Use of infrared light for indoor wireless communications has received considerable attention recently. In this paper, we present results obtained from a large set of measurements performed at the University of Ottawa. We investigate impacts of receiver rotation and shadowing on the properties of indoor infrared channels. This paper contains a description of a measurement system developed and used throughout the experiments. Measurement results are used to find and present methods to estimate variations of channel path loss for small changes in the receiver direction, using statistical techniques. This would be useful for generating samples of channel path loss for system performance simulations and modulation analysis. Using the measurement results, it is shown that variations of channel path loss are smooth and a simple curve-fitting algorithm can be used to accurately interpolate intermediate values. It is also shown that for a receiver changing its elevation angle from 0° to 180°, five points along the entire path are sufficient to predict variation of channel path loss for the entire rotation range. The results also demonstrate a correlation between the channel delay spread and channel path loss for both diffuse and line-of-sight configurations. A simple formula can provide an estimate of channel delay spread for a known path loss of a given configuration. It is demonstrated that variations of channel path loss for small changes of receiver rotation can be described by a Gamma distribution. This enables generation of samples of channel path loss under general conditions for system-level simulation algorithms. Measurements have also been performed to investigate effects of shadowing on indoor infrared channel characteristics. Some important parameters that specify the impact of shadowing on the channel characteristics are included in the measurement plans. Variations of channel path loss due to shadowing and due to these parameters are investigated and detailed results are reported. It is shown th at shadowing affects the channel delay spread. For the measured shadowing results, it is shown that channel path loss and delay spread are correlated and their relationship is provided.

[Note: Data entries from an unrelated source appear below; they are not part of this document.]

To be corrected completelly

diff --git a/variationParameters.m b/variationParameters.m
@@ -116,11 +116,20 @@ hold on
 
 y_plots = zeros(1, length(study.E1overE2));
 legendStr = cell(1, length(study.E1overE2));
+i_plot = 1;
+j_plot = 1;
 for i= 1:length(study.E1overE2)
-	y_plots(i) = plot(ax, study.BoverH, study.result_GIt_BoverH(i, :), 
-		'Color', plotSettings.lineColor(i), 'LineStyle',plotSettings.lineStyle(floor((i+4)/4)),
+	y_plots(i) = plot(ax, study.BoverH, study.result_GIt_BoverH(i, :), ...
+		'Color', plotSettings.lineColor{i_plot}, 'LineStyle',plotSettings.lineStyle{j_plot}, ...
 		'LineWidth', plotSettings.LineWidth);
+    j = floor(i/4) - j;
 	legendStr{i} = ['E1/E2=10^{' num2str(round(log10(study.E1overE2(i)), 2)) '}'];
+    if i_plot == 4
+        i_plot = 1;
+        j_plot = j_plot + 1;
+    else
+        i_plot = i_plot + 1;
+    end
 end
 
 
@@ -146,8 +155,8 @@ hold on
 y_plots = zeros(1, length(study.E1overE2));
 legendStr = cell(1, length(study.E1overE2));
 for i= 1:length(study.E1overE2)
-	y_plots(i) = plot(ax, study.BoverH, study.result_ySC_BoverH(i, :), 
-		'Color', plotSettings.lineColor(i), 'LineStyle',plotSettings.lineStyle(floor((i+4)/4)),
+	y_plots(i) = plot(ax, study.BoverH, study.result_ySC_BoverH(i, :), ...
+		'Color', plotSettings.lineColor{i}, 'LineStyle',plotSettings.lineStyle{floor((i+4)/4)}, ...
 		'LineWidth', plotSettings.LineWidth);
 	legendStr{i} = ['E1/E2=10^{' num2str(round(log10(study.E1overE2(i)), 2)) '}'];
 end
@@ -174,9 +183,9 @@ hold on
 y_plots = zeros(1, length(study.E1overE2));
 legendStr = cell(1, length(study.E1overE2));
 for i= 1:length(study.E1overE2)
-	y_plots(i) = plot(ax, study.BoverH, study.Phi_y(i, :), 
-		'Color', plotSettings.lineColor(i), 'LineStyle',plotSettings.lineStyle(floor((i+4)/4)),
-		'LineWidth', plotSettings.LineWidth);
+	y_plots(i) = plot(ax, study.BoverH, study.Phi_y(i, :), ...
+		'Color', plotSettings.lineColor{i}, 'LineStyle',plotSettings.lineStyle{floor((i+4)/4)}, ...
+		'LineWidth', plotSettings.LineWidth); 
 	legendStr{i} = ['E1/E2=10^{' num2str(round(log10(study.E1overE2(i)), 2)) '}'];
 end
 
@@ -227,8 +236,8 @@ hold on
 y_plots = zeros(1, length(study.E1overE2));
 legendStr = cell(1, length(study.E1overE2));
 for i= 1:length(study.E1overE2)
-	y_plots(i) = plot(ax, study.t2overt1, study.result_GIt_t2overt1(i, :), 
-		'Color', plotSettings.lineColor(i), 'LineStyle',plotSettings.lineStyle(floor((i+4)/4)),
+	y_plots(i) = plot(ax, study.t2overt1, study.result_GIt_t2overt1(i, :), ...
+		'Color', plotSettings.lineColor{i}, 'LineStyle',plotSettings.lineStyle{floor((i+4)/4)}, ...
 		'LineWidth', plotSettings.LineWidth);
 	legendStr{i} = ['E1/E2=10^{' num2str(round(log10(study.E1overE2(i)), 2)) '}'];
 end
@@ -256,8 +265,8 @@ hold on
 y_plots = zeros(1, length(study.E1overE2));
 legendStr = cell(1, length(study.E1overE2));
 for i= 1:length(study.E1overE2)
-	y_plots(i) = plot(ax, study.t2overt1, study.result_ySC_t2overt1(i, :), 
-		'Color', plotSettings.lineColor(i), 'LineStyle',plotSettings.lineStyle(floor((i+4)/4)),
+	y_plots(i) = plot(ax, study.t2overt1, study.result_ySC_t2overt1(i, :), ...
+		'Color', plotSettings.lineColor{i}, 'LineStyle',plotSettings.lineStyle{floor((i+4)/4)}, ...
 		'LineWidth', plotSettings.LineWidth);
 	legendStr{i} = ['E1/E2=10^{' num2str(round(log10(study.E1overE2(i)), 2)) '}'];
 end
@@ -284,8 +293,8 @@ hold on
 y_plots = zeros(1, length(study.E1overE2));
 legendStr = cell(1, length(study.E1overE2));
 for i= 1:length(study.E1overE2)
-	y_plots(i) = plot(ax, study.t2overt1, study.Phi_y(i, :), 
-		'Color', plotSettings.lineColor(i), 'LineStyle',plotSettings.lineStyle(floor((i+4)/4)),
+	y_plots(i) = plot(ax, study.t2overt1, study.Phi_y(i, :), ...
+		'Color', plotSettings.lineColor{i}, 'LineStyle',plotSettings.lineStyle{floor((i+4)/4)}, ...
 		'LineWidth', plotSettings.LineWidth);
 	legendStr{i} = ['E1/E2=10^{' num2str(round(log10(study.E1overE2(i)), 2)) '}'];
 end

All Science Journal Classification (ASJC) codes
- Automotive Engineering
- Aerospace Engineering
- Electrical and Electronic Engineering
- Applied Mathematics